* **TASK ITEM**
Report, from the records below, every line where the word "likho" appears.

Edit difference data
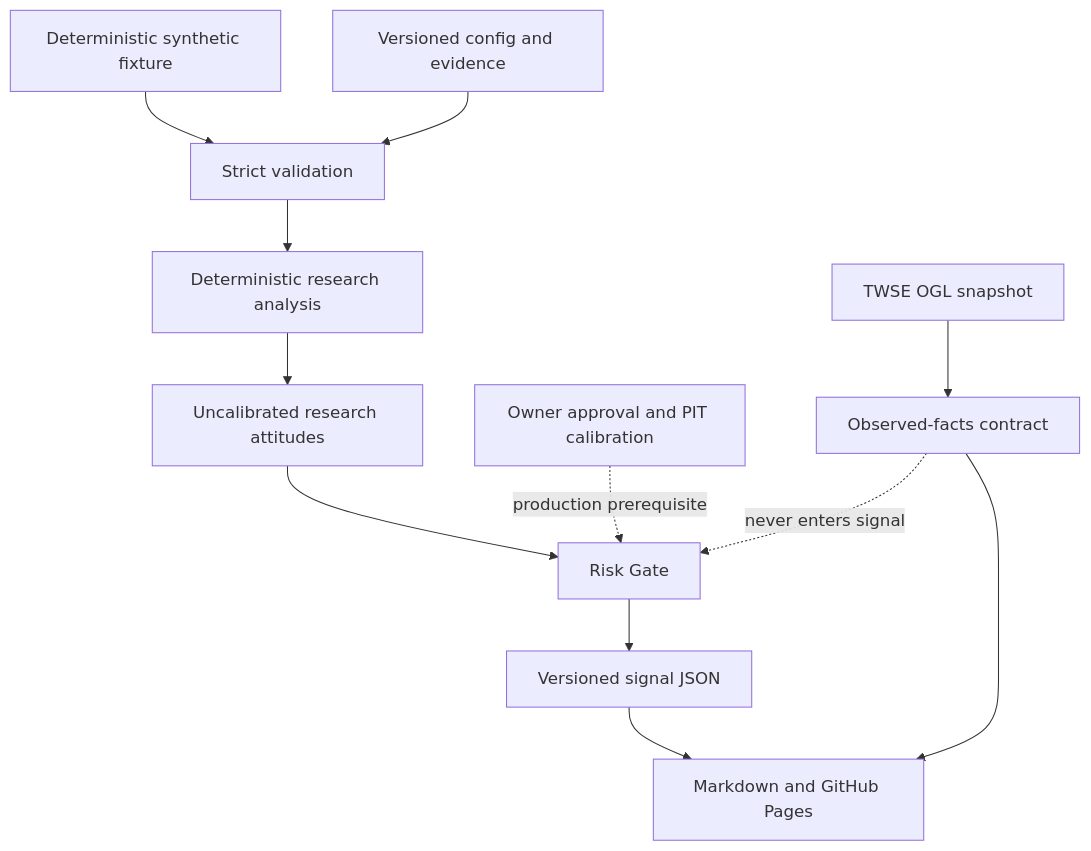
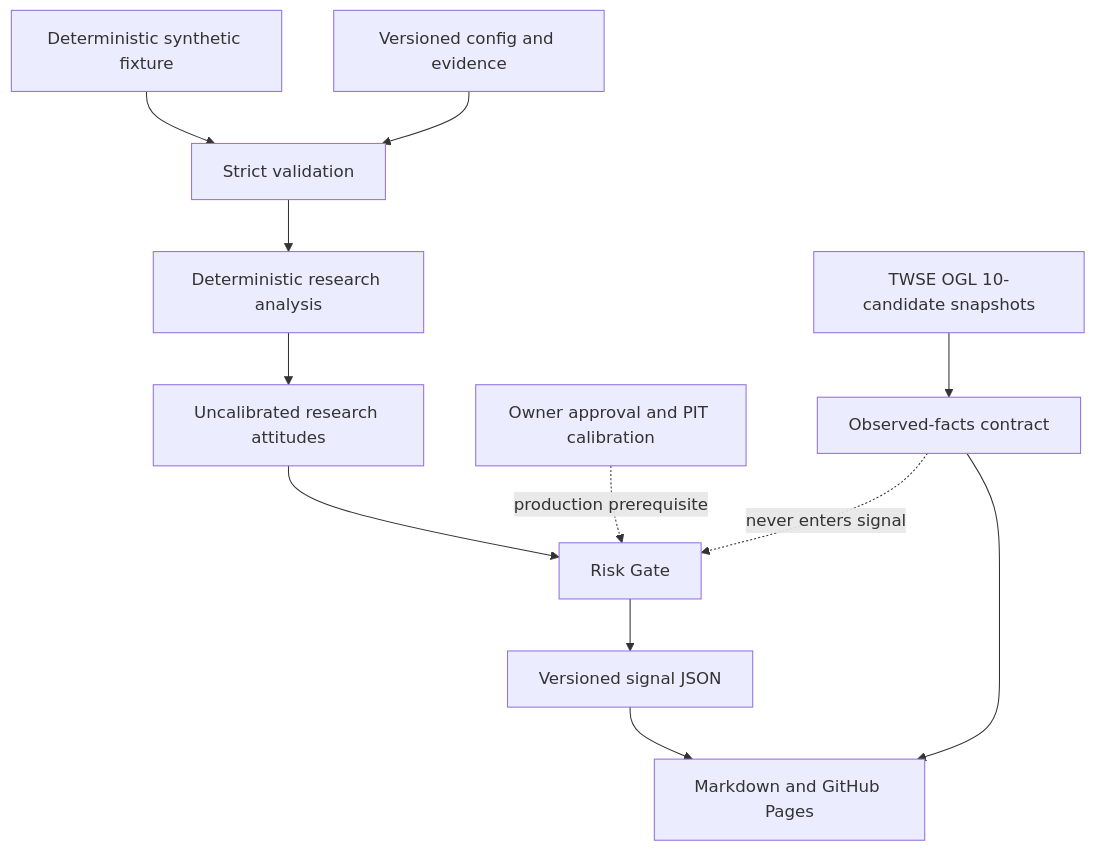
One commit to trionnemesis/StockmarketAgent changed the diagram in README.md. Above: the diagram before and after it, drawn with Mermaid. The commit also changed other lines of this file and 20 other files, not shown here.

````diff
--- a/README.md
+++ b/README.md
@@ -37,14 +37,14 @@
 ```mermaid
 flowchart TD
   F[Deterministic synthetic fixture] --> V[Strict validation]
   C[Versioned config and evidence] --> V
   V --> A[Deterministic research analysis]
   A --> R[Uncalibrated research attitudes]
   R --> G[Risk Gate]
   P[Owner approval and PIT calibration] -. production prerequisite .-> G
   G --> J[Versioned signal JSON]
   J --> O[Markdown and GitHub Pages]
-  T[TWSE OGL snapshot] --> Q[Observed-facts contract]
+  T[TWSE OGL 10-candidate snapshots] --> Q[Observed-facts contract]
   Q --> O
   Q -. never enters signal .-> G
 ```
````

* * *

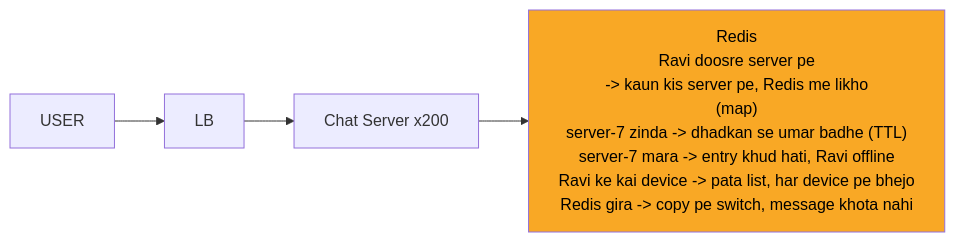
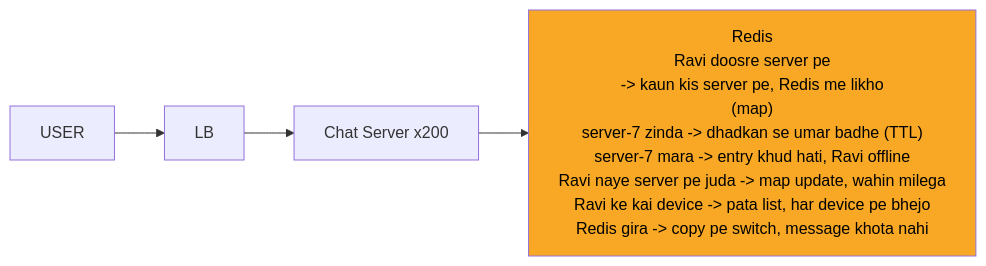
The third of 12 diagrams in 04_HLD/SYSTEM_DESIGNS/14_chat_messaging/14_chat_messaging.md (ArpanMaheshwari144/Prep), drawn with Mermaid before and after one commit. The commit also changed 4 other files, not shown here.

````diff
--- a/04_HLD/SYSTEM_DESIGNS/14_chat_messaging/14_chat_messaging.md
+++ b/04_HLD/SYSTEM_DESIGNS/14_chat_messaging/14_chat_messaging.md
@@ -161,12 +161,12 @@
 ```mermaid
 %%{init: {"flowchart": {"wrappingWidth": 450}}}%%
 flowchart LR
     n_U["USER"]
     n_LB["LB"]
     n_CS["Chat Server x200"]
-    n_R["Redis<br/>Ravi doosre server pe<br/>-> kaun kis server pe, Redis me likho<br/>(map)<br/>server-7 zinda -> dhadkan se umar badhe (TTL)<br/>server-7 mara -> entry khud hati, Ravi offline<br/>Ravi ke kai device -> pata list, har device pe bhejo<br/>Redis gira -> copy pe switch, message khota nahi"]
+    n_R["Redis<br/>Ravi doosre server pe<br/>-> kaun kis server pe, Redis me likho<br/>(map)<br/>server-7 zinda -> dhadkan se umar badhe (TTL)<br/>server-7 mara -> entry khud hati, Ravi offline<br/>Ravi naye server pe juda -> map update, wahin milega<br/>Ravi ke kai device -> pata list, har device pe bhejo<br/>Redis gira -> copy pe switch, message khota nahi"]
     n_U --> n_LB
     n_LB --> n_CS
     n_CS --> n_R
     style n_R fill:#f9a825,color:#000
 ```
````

* * *

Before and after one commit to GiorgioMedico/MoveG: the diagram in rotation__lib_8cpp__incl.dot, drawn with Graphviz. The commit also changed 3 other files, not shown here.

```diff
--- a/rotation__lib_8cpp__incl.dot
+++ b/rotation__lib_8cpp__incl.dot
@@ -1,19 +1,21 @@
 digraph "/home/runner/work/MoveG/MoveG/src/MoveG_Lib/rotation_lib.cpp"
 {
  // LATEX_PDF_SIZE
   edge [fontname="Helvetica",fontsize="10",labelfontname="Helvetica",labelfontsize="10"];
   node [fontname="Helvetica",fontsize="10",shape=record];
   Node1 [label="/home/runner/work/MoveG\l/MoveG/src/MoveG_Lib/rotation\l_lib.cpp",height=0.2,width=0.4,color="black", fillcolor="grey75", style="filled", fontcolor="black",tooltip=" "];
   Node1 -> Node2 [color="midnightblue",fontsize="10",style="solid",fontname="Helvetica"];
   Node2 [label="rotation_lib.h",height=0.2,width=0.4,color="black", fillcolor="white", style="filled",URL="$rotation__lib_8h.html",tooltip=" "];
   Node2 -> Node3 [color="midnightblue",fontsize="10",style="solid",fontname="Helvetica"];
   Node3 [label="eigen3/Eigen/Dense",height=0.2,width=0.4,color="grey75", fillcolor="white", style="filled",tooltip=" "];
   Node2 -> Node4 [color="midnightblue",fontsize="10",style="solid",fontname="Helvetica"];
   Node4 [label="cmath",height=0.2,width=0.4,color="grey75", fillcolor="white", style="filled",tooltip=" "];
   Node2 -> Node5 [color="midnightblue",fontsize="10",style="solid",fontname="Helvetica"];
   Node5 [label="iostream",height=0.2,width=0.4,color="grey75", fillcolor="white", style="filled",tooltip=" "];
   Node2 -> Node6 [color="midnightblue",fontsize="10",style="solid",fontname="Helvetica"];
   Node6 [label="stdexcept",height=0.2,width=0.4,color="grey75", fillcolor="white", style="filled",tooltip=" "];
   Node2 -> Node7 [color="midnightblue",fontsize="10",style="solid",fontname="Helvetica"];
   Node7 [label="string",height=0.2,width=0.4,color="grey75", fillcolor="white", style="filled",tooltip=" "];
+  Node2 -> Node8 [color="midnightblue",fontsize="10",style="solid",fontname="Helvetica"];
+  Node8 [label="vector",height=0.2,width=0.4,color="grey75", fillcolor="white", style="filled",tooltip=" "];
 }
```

* **RESPONSE TO THIS EXERCISE**
-    n_R["Redis<br/>Ravi doosre server pe<br/>-> kaun kis server pe, Redis me likho<br/>(map)<br/>server-7 zinda -> dhadkan se umar badhe (TTL)<br/>server-7 mara -> entry khud hati, Ravi offline<br/>Ravi ke kai device -> pata list, har device pe bhejo<br/>Redis gira -> copy pe switch, message khota nahi"]
+    n_R["Redis<br/>Ravi doosre server pe<br/>-> kaun kis server pe, Redis me likho<br/>(map)<br/>server-7 zinda -> dhadkan se umar badhe (TTL)<br/>server-7 mara -> entry khud hati, Ravi offline<br/>Ravi naye server pe juda -> map update, wahin milega<br/>Ravi ke kai device -> pata list, har device pe bhejo<br/>Redis gira -> copy pe switch, message khota nahi"]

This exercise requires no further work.